  • Hired by the fledging Cleveland Pipers of the NIBL in 1959, becoming the first African-American head coach of a professional sports team
    • Was with the program for most of three seasons, with the team disbanding in 1962 after a failed bid to join the NBA
  • Returned to the college game, spending three years as the head coach at D-II Kentucky State; went 50-29 overall
  • Made history again in 1966, becoming the first African-American head coach of a predominately white college’s basketball team (Cleveland State)
    • Was not very successful on the court, but his tenure was a major step towards a more inclusive college basketball landscape
  • McLendon briefly served as the head coach of the NBA’s Denver Rockets (now Nuggets) in 1969, going 9-19 during his tenure
  • Considered a pioneer in the sport, McLendon has been inducted into the Naismith Memorial Basketball HOF on three separate occasions: first in 1979 as a contributor, then again in 2016 as a coach, and lastly in 2019 along with his full 1957-59 Tennessee A&I teams that won three-straight NAIA titles
    • Also a member of the inaugural 2006 class of the National College Basketball HOF, Helms Foundation HOF (1962), CIAA HOF (1978), NAIA HOF (1983), North Carolina Central HOF (1984), Tennessee State HOF (1984), MEAC HOF (1986), Cleveland State HOF (2007) and Ohio Basketball HOF (2009)
    • has awarded the John McLendon Award annually since 2012 to recognize the nation’s top head coach at any level (D-I, II, III, NAIA or NJCAA)
    • McLendon is credited with inventing the fast break offense, full-court press defense and the four corners offense
  • McLendon passed away in 1999 at the age of 84 in Cleveland, Ohio

John McLendon Coaching Tree

  • coming soon
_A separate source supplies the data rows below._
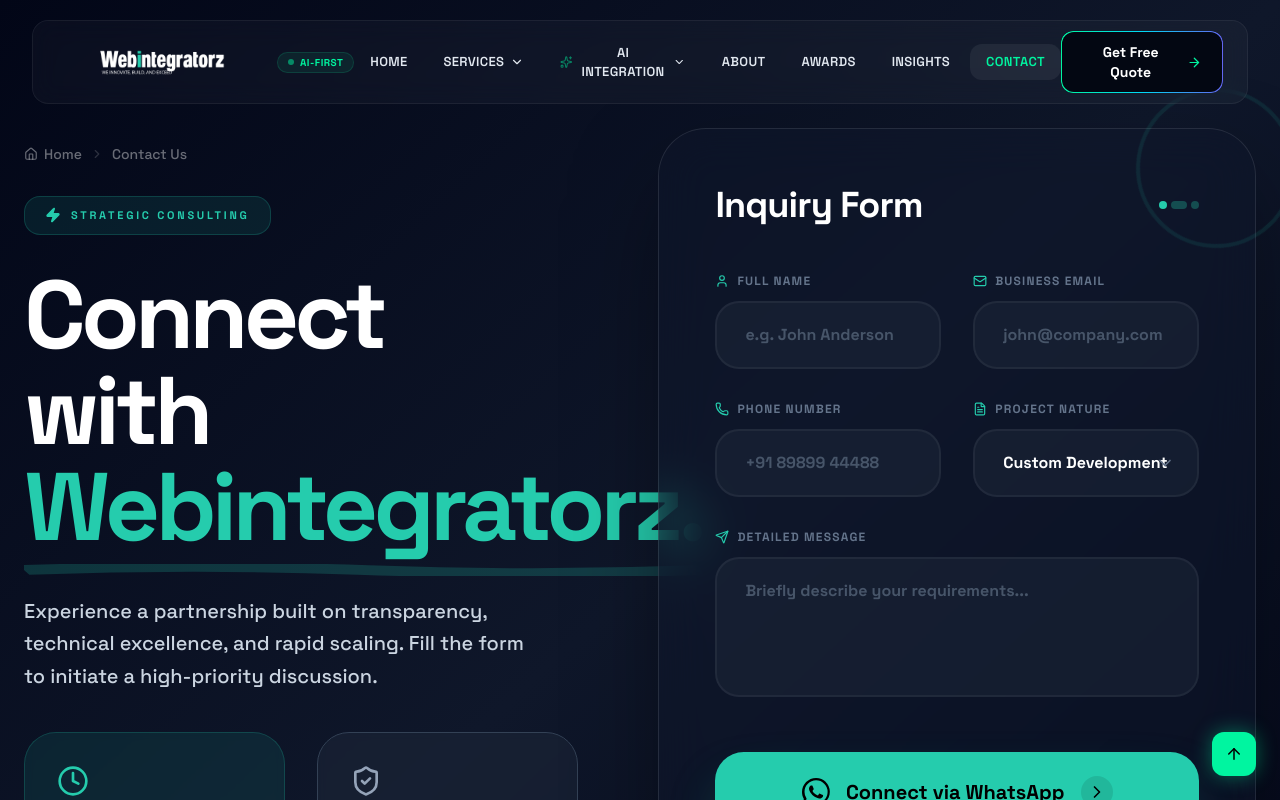
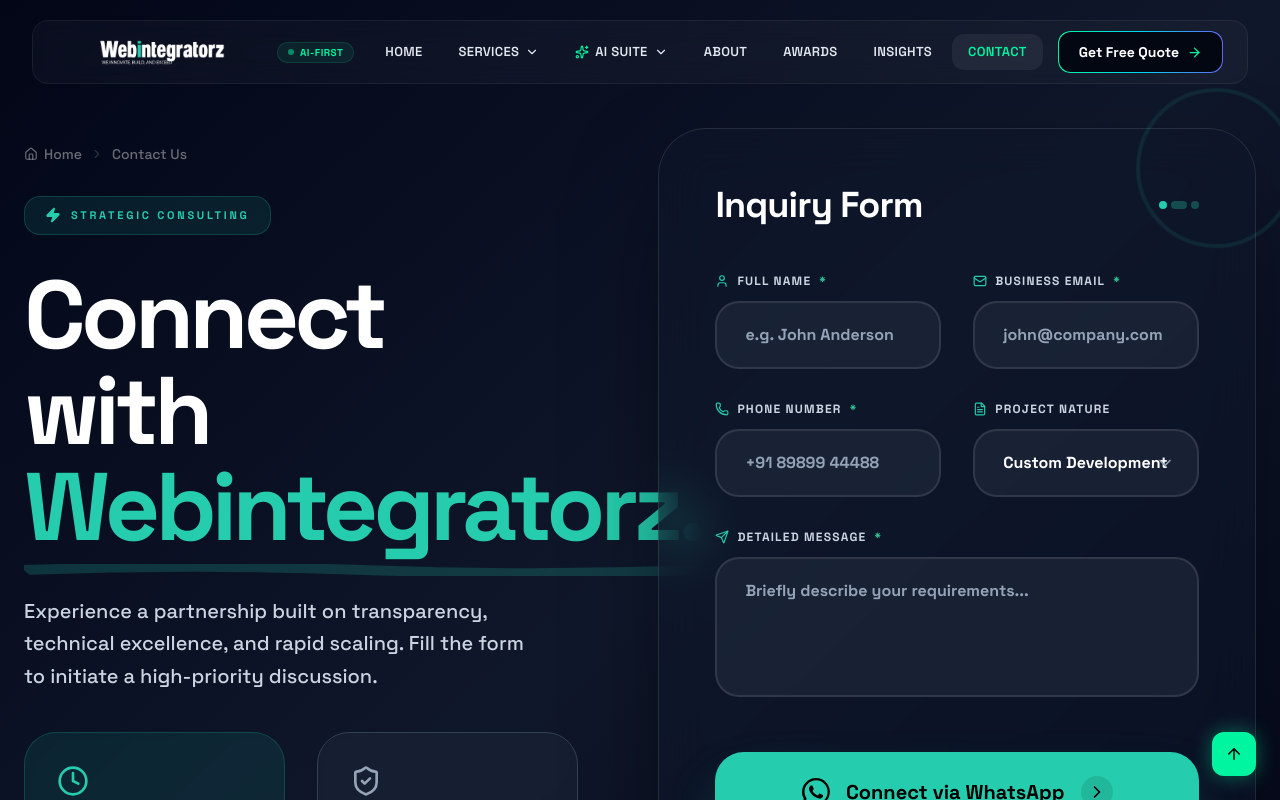
Before and after one commit to ashishwebintegratorz/webintegratorz-new-website, a Next.js app: page /contact-us in a window 1280 px wide. Shown: the top 800 px of the page. Built offline with nearby package versions, Linux system fonts and the light colour scheme.

Commit message:
fix(a11y): full WCAG 2.2 AA, ADA Title III, EAA, Section 508, AODA, GIGW 3.0 & IS 17802 remediation across website

```diff
--- a/src/app/contact-us/page.js
+++ b/src/app/contact-us/page.js
@@ -204,39 +204,43 @@
                 </div>
               </div>
 
-              <form onSubmit={handleWhatsAppSubmit} className="space-y-8">
+              <form onSubmit={handleWhatsAppSubmit} className="space-y-8" aria-label="Contact and Consultation Form">
                 <div className="grid md:grid-cols-2 gap-8">
                   <div className="space-y-3">
-                    <label className="text-xs font-black text-slate-500 uppercase tracking-widest flex items-center gap-2">
-                      <User size={14} className="text-[#25ccad]" /> Full Name
+                    <label htmlFor="contact-name" className="text-xs font-black text-slate-300 uppercase tracking-widest flex items-center gap-2">
+                      <User size={14} className="text-[#25ccad]" /> Full Name <span className="text-emerald-400" aria-hidden="true">*</span>
                     </label>
                     <input
                       required
+                      id="contact-name"
                       type="text"
                       name="name"
+                      aria-required="true"
                       placeholder="e.g. John Anderson"
                       value={formData.name}
                       onFocus={() => setActiveField('name')}
                       onBlur={() => setActiveField(null)}
                       onChange={handleInputChange}
-                      className={`w-full px-7 py-5 bg-slate-800/50 border-2 rounded-[1.5rem] focus:outline-none transition-all font-bold text-white placeholder:text-slate-600 ${activeField === 'name' ? 'border-[#25ccad] bg-slate-800 ring-8 ring-[#25ccad]/5' : 'border-white/5'
+                      className={`w-full px-7 py-5 bg-slate-800/70 border-2 rounded-[1.5rem] focus:outline-none transition-all font-bold text-white placeholder:text-slate-400 ${activeField === 'name' ? 'border-[#25ccad] bg-slate-800 ring-8 ring-[#25ccad]/5' : 'border-white/10'
                         }`}
                     />
                   </div>
                   <div className="space-y-3">
-                    <label className="text-xs font-black text-slate-500 uppercase tracking-widest flex items-center gap-2">
-                      <Mail size={14} className="text-[#25ccad]" /> Business Email
+                    <label htmlFor="contact-email" className="text-xs font-black text-slate-300 uppercase tracking-widest flex items-center gap-2">
+                      <Mail size={14} className="text-[#25ccad]" /> Business Email <span className="text-emerald-400" aria-hidden="true">*</span>
                     </label>
                     <input
                       required
+                      id="contact-email"
                       type="email"
                       name="email"
+                      aria-required="true"
                       placeholder="john@company.com"
                       value={formData.email}
                       onFocus={() => setActiveField('email')}
                       onBlur={() => setActiveField(null)}
                       onChange={handleInputChange}
-                      className={`w-full px-7 py-5 bg-slate-800/50 border-2 rounded-[1.5rem] focus:outline-none transition-all font-bold text-white placeholder:text-slate-600 ${activeField === 'email' ? 'border-[#25ccad] bg-slate-800 ring-8 ring-[#25ccad]/5' : 'border-white/5'
+                      className={`w-full px-7 py-5 bg-slate-800/70 border-2 rounded-[1.5rem] focus:outline-none transition-all font-bold text-white placeholder:text-slate-400 ${activeField === 'email' ? 'border-[#25ccad] bg-slate-800 ring-8 ring-[#25ccad]/5' : 'border-white/10'
                         }`}
                     />
                   </div>
@@ -244,59 +248,64 @@
 
                 <div className="grid md:grid-cols-2 gap-8">
                   <div className="space-y-3">
-                    <label className="text-xs font-black text-slate-500 uppercase tracking-widest flex items-center gap-2">
-                      <Phone size={14} className="text-[#25ccad]" /> Phone Number
+                    <label htmlFor="contact-phone" className="text-xs font-black text-slate-300 uppercase tracking-widest flex items-center gap-2">
+                      <Phone size={14} className="text-[#25ccad]" /> Phone Number <span className="text-emerald-400" aria-hidden="true">*</span>
                     </label>
                     <input
                       required
+                      id="contact-phone"
                       type="tel"
                       name="phone"
+                      aria-required="true"
                       placeholder="+91 89899 44488"
                       value={formData.phone}
                       onFocus={() => setActiveField('phone')}
                       onBlur={() => setActiveField(null)}
                       onChange={handleInputChange}
-                      className={`w-full px-7 py-5 bg-slate-800/50 border-2 rounded-[1.5rem] focus:outline-none transition-all font-bold text-white placeholder:text-slate-600 ${activeField === 'phone' ? 'border-[#25ccad] bg-slate-800 ring-8 ring-[#25ccad]/5' : 'border-white/5'
+                      className={`w-full px-7 py-5 bg-slate-800/70 border-2 rounded-[1.5rem] focus:outline-none transition-all font-bold text-white placeholder:text-slate-400 ${activeField === 'phone' ? 'border-[#25ccad] bg-slate-800 ring-8 ring-[#25ccad]/5' : 'border-white/10'
                         }`}
                     />
                   </div>
                   <div className="space-y-3">
-                    <label className="text-xs font-black text-slate-500 uppercase tracking-widest flex items-center gap-2">
+                    <label htmlFor="contact-project-type" className="text-xs font-black text-slate-300 uppercase tracking-widest flex items-center gap-2">
                       <FileText size={14} className="text-[#25ccad]" /> Project Nature
                     </label>
                     <div className="relative">
                       <select
+                        id="contact-project-type"
                         name="projectType"
                         value={formData.projectType}
                         onFocus={() => setActiveField('projectType')}
                         onBlur={() => setActiveField(null)}
                         onChange={handleInputChange}
-                        className={`w-full px-7 py-5 bg-slate-800/50 border-2 rounded-[1.5rem] focus:outline-none transition-all font-black appearance-none cursor-pointer text-white ${activeField === 'projectType' ? 'border-[#25ccad] bg-slate-800 ring-8 ring-[#25ccad]/5' : 'border-white/5'
+                        className={`w-full px-7 py-5 bg-slate-800/70 border-2 rounded-[1.5rem] focus:outline-none transition-all font-black appearance-none cursor-pointer text-white ${activeField === 'projectType' ? 'border-[#25ccad] bg-slate-800 ring-8 ring-[#25ccad]/5' : 'border-white/10'
                           }`}
                       >
                         {projectOptions.map(option => (
                           <option key={option} value={option} className="bg-slate-900">{option}</option>
                         ))}
                       </select>
-                      <ChevronRight className="absolute right-6 top-1/2 -translate-y-1/2 w-5 h-5 text-slate-500 rotate-90 pointer-events-none" />
+                      <ChevronRight className="absolute right-6 top-1/2 -translate-y-1/2 w-5 h-5 text-slate-400 rotate-90 pointer-events-none" />
                     </div>
                   </div>
                 </div>
 
                 <div className="space-y-3">
-                  <label className="text-xs font-black text-slate-500 uppercase tracking-widest flex items-center gap-2">
-                    <Send size={14} className="text-[#25ccad]" /> Detailed Message
+                  <label htmlFor="contact-message" className="text-xs font-black text-slate-300 uppercase tracking-widest flex items-center gap-2">
+                    <Send size={14} className="text-[#25ccad]" /> Detailed Message <span className="text-emerald-400" aria-hidden="true">*</span>
                   </label>
                   <textarea
                     required
                     rows="4"
+                    id="contact-message"
                     name="message"
+                    aria-required="true"
                     placeholder="Briefly describe your requirements..."
                     value={formData.message}
                     onFocus={() => setActiveField('message')}
                     onBlur={() => setActiveField(null)}
                     onChange={handleInputChange}
-                    className={`w-full px-7 py-5 bg-slate-800/50 border-2 rounded-[1.5rem] focus:outline-none transition-all font-bold text-white placeholder:text-slate-600 resize-none ${activeField === 'message' ? 'border-[#25ccad] bg-slate-800 ring-8 ring-[#25ccad]/5' : 'border-white/5'
+                    className={`w-full px-7 py-5 bg-slate-800/70 border-2 rounded-[1.5rem] focus:outline-none transition-all font-bold text-white placeholder:text-slate-400 resize-none ${activeField === 'message' ? 'border-[#25ccad] bg-slate-800 ring-8 ring-[#25ccad]/5' : 'border-white/10'
                       }`}
                   ></textarea>
                 </div>
--- a/src/components/ClientLayoutWrapper.js
+++ b/src/components/ClientLayoutWrapper.js
@@ -8,10 +8,21 @@
 
   return (
     <>
+      {/* Skip to Main Content Link for WCAG 2.2 / ADA / Section 508 */}
+      <a
+        href="#main-content"
+        className="sr-only focus:not-sr-only focus:fixed focus:top-4 focus:left-4 focus:z-[100] focus:px-6 focus:py-3 focus:bg-[#00f5a0] focus:text-black focus:font-bold focus:rounded-xl focus:shadow-2xl focus:outline-none"
+      >
+        Skip to main content
+      </a>
+
       <Navbar mobileOpen={mobileOpen} setMobileOpen={setMobileOpen} />
+
       {!mobileOpen && (
         <>
-          {children}
+          <main id="main-content" tabIndex="-1" className="outline-none">
+            {children}
+          </main>
           <Footer />
         </>
       )}
--- a/src/components/Navbar.jsx
+++ b/src/components/Navbar.jsx
@@ -73,11 +73,11 @@
 
                     {/* BRAND LOGO */}
                     <div className="flex items-center flex-shrink-0">
-                        <Link href="/" className="flex items-center gap-3 group">
+                        <Link href="/" aria-label="Webintegratorz Technologies Home" className="flex items-center gap-3 group">
                             <div className="relative w-44 sm:w-52 h-10 transition-transform duration-300 group-hover:scale-105">
                                 <Image
                                     src="/weblogo.webp"
-                                    alt="Webintegratorz Technologies"
+                                    alt="Webintegratorz Technologies Logo"
                                     fill
                                     className="object-contain"
                                     priority
@@ -91,7 +91,7 @@
                     </div>
 
                     {/* DESKTOP NAV */}
-                    <nav className="hidden xl:flex items-center gap-1 text-[13px] font-semibold tracking-wide">
+                    <nav aria-label="Primary Navigation" className="hidden xl:flex items-center gap-1 text-[13px] font-semibold tracking-wide">
                         <Link
                             href="/"
                             className={`px-4 py-2 rounded-xl transition-all duration-200 ${pathname === "/" ? "text-[#00f5a0] bg-white/[0.06]" : "text-slate-200 hover:text-white hover:bg-white/[0.04]"}`}
@@ -106,6 +106,11 @@
                             onMouseLeave={() => setDesktopServices(false)}
                         >
                             <button
+                                type="button"
+                                aria-expanded={desktopServices}
+                                aria-haspopup="true"
+                                aria-controls="desktop-services-dropdown"
+                                onClick={() => setDesktopServices(!desktopServices)}
                                 className={`flex items-center gap-1.5 px-4 py-2 rounded-xl transition-all duration-200 ${desktopServices || pathname?.startsWith("/services") && !pathname?.includes("ai-integration") ? "text-[#00f5a0] bg-white/[0.06]" : "text-slate-200 hover:text-white hover:bg-white/[0.04]"}`}
                             >
                                 SERVICES
@@ -115,6 +120,7 @@
                             <AnimatePresence>
                                 {desktopServices && (
                                     <motion.div
+                                        id="desktop-services-dropdown"
                                         initial={{ opacity: 0, y: 10, scale: 0.98 }}
                                         animate={{ opacity: 1, y: 0, scale: 1 }}
                                         exit={{ opacity: 0, y: 10, scale: 0.98 }}
@@ -134,17 +140,10 @@
                                                         </div>
                                                         <div>
                                                             <p className="text-sm font-semibold text-white group-hover:text-[#00f5a0] transition-colors">{item.label}</p>
-                                                            <p className="text-xs text-slate-400 leading-snug mt-0.5">{item.desc}</p>
+                                                            <p className="text-xs text-slate-300 leading-snug mt-0.5">{item.desc}</p>
                                                         </div>
                                                     </Link>
                                                 ))}
-                                            </div>
-
-                                            <div className="mt-3 pt-3 border-t border-white/[0.08] flex items-center justify-between px-2 text-xs">
-                                                <span className="text-slate-400">Looking for custom architecture?</span>
-                                                <Link href="/contact-us" className="text-[#00f5a0] font-semibold flex items-center gap-1 hover:underline">
-                                                    Consult us <ArrowRight size={12} />
-                                                </Link>
                                             </div>
                                         </div>
                                     </motion.div>
@@ -159,23 +158,29 @@
                             onMouseLeave={() => setDesktopAIServices(false)}
                         >
                             <button
+                                type="button"
+                                aria-expanded={desktopAIServices}
+                                aria-haspopup="true"
+                                aria-controls="desktop-ai-dropdown"
+                                onClick={() => setDesktopAIServices(!desktopAIServices)}
                                 className={`flex items-center gap-1.5 px-4 py-2 rounded-xl transition-all duration-200 ${desktopAIServices || pathname?.includes("ai-integration") ? "text-[#00f5a0] bg-white/[0.06]" : "text-slate-200 hover:text-white hover:bg-white/[0.04]"}`}
                             >
-                                <Sparkles size={14} className="text-[#00f5a0] animate-pulse" />
-                                AI INTEGRATION
+                                <Sparkles size={14} className="text-[#00f5a0]" />
+                                AI SUITE
                                 <ChevronDown size={14} className={`transition-transform duration-300 ${desktopAIServices ? "rotate-180 text-[#00f5a0]" : ""}`} />
                             </button>
 
                             <AnimatePresence>
                                 {desktopAIServices && (
                                     <motion.div
+                                        id="desktop-ai-dropdown"
                                         initial={{ opacity: 0, y: 10, scale: 0.98 }}
                                         animate={{ opacity: 1, y: 0, scale: 1 }}
                                         exit={{ opacity: 0, y: 10, scale: 0.98 }}
                                         transition={{ duration: 0.2, ease: "easeOut" }}
-                                        className="absolute top-full -left-48 xl:-left-36 pt-3 z-50"
+                                        className="absolute top-full -left-20 pt-3 z-50"
                                     >
-                                        <div className="w-[840px] bg-[#090d16]/95 backdrop-blur-2xl border border-white/[0.12] shadow-[0_30px_90px_rgba(0,0,0,0.85)] rounded-3xl p-6 overflow-hidden">
+                                        <div className="w-[820px] bg-[#090d16]/98 backdrop-blur-2xl border border-white/[0.12] shadow-[0_30px_90px_rgba(0,0,0,0.8)] rounded-3xl p-6 overflow-hidden">
                                             <div className="grid grid-cols-3 gap-6">
                                                 {aiCategories.map((category, idx) => (
                                                     <div key={idx} className="space-y-3">
```
Also changed, not shown: src/app/globals.css (+40 -3 lines), src/app/services/accessibility-compliance/page.js (+8 -1 lines), src/components/Faq.jsx (+8 -1 lines).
^ overall record includes head coaching positions at the NCAA Division II and NAIA levels only; Cleveland State and NC College (Central) were both D-II during McLendon’s tenure, while Tennessee A&I (State) and Hampton were both NAIA